Today, one could argue that the portability of applications is not necessarily a big selling point for Java.  In reality, most applications are written for a specific platform and simply stay there.  Many Windows administrators would argue "Jack of all trades, master of none", and for the Windows platform this is a strong argument.

Over the many releases, Java has also suffered from a lack of commitment by Sun to backwards compatibility, & many a Java application simply ceased to work with the upgrade of the Java Runtime.  In 2007 Sun completed the release of Java under the terms of the GNU General Public License (GPL) making Java's core code open source. What the impact of this will be in the backwards compatibility stake we have yet to see.

With the wealth of Java developers, however, it is still a sound choice for many applications. If your application is to run on Linux/Unix, so much the better.  Java on Windows is prone to "mysterious" occurrences, & the performance is not all we may hope for.  Neither of these issues are apparent on Linux/Unix, & it is an excellent choice for applications to run on these platforms.
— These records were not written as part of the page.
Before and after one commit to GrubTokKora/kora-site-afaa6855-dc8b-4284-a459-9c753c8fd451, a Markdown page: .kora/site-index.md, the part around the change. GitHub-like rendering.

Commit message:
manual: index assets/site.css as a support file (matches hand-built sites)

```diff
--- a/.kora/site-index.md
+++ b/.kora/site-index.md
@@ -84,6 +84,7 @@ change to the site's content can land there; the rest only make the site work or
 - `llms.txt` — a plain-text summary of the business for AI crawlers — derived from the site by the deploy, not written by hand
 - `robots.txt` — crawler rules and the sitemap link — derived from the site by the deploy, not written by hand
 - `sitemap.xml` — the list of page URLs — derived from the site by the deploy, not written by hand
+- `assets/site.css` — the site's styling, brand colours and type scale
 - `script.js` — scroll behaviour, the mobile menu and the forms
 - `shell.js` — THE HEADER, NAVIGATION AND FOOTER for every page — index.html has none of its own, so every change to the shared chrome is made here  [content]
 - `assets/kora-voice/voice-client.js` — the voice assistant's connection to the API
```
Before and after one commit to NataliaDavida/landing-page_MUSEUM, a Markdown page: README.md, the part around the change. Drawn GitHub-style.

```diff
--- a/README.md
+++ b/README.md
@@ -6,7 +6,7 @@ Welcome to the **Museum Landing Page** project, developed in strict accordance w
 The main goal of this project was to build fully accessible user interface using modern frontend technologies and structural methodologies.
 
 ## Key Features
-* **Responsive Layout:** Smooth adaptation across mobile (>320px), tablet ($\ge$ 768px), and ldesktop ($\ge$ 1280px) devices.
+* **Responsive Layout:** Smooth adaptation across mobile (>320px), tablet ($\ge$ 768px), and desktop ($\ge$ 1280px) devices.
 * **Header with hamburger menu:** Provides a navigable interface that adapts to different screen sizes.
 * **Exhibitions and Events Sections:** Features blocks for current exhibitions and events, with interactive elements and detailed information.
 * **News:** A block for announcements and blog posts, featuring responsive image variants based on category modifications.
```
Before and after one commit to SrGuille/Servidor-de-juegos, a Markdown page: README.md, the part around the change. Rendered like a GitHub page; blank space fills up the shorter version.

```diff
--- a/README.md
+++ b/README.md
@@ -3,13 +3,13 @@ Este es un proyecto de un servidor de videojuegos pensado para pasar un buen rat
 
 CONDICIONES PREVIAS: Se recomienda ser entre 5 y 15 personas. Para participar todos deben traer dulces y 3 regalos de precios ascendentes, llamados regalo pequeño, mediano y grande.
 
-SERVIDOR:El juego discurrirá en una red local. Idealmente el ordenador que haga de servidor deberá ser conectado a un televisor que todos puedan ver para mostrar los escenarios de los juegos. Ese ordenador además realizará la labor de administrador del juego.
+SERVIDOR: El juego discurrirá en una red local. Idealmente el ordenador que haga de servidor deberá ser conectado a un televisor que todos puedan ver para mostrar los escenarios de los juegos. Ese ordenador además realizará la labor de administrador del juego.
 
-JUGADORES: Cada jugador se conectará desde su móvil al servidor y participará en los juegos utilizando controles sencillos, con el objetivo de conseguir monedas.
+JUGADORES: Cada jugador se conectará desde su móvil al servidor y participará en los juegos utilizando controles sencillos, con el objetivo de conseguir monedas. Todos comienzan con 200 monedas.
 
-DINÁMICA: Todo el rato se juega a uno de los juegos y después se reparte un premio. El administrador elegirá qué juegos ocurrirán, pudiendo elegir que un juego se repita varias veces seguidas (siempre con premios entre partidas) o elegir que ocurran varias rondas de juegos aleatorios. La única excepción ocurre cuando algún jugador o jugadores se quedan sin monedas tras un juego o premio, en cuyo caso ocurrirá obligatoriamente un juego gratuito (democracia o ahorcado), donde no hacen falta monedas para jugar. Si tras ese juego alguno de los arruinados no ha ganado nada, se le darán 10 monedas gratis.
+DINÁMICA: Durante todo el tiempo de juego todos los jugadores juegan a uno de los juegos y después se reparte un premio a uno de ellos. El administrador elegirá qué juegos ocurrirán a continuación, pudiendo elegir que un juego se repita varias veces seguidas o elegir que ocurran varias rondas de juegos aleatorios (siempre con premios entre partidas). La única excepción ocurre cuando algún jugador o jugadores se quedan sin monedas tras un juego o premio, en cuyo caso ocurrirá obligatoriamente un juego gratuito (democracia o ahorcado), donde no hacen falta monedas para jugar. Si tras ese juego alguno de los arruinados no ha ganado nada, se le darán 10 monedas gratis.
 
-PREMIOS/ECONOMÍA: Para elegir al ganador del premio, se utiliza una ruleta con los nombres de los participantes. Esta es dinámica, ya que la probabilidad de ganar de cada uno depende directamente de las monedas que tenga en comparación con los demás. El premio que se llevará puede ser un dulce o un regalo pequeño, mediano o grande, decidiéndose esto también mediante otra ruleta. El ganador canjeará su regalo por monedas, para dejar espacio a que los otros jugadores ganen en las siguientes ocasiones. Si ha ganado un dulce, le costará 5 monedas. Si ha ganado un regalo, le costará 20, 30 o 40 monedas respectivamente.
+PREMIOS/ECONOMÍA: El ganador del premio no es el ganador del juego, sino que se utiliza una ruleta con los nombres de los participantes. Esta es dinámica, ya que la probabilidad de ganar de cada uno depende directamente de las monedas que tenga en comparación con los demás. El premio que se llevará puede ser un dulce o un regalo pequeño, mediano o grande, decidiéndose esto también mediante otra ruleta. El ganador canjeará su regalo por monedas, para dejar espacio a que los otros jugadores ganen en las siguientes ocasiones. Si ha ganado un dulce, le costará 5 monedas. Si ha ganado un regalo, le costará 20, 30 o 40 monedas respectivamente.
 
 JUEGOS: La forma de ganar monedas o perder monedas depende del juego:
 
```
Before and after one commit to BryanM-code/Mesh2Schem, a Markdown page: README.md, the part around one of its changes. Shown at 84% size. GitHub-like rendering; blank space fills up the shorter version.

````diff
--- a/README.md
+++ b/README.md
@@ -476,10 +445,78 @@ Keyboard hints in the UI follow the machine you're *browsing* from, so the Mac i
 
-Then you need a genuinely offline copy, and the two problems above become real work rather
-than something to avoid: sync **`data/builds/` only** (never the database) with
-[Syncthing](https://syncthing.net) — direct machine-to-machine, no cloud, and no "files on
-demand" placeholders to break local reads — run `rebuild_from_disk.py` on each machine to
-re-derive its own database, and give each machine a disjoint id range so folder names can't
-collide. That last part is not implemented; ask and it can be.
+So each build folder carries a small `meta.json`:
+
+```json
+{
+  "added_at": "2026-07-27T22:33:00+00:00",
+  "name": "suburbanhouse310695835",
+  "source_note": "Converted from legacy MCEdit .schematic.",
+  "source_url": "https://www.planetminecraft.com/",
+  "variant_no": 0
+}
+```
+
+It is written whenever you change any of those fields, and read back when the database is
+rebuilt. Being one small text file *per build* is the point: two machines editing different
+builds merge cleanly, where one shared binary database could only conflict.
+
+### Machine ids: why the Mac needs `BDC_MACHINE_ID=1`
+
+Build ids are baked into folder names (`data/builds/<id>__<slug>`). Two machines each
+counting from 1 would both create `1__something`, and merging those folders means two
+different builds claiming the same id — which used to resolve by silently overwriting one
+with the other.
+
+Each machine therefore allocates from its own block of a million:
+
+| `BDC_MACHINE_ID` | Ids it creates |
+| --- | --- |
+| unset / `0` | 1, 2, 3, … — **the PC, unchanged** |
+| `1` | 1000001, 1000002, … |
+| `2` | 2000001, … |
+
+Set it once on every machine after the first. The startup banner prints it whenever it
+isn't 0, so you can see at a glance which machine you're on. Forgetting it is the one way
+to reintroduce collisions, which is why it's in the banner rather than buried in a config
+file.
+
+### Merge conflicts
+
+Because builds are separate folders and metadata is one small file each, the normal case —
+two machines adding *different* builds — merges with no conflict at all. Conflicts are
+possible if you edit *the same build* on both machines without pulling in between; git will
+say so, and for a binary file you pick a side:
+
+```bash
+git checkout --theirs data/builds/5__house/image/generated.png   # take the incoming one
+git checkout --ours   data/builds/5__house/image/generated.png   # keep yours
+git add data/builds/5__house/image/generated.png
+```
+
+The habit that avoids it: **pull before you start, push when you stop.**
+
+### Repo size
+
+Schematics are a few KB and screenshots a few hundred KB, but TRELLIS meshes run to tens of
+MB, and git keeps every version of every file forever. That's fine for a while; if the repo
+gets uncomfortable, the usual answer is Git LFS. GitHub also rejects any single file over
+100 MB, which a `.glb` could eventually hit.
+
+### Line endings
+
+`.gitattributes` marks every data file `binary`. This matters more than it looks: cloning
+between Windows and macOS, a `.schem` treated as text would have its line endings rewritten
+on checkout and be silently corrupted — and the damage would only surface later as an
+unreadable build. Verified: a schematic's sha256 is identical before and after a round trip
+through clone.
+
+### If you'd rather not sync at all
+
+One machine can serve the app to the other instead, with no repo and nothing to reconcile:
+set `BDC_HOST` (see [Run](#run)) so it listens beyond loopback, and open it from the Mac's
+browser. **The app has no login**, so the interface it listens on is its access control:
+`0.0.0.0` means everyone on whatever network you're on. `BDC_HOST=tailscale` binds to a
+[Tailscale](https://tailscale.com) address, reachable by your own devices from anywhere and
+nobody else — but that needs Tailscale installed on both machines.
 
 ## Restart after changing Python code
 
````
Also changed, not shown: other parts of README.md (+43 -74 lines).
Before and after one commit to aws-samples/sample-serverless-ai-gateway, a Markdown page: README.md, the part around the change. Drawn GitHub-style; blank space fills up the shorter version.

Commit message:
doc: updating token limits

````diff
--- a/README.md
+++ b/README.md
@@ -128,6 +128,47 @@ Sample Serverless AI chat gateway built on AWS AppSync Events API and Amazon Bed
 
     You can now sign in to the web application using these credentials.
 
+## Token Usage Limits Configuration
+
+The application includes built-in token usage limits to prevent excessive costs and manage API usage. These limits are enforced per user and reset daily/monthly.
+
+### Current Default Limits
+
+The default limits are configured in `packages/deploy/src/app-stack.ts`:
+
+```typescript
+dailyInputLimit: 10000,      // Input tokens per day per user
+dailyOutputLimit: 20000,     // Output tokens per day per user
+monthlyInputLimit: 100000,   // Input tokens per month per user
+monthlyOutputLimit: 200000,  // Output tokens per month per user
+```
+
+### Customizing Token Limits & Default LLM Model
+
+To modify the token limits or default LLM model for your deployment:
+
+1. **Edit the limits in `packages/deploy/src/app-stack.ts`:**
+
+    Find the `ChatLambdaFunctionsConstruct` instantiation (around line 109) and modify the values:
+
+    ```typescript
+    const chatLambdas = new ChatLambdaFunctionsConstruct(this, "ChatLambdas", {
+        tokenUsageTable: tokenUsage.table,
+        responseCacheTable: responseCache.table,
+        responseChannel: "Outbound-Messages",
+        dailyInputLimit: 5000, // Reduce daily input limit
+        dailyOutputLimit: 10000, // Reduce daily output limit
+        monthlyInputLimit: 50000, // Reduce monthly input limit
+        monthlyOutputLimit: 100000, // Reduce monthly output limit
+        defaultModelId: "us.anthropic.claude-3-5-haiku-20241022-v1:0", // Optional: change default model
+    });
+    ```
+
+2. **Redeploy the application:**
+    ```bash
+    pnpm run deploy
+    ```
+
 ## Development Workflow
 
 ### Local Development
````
If you application is to run exclusively on the Windows platform, in my opinion, there is probably a better choice!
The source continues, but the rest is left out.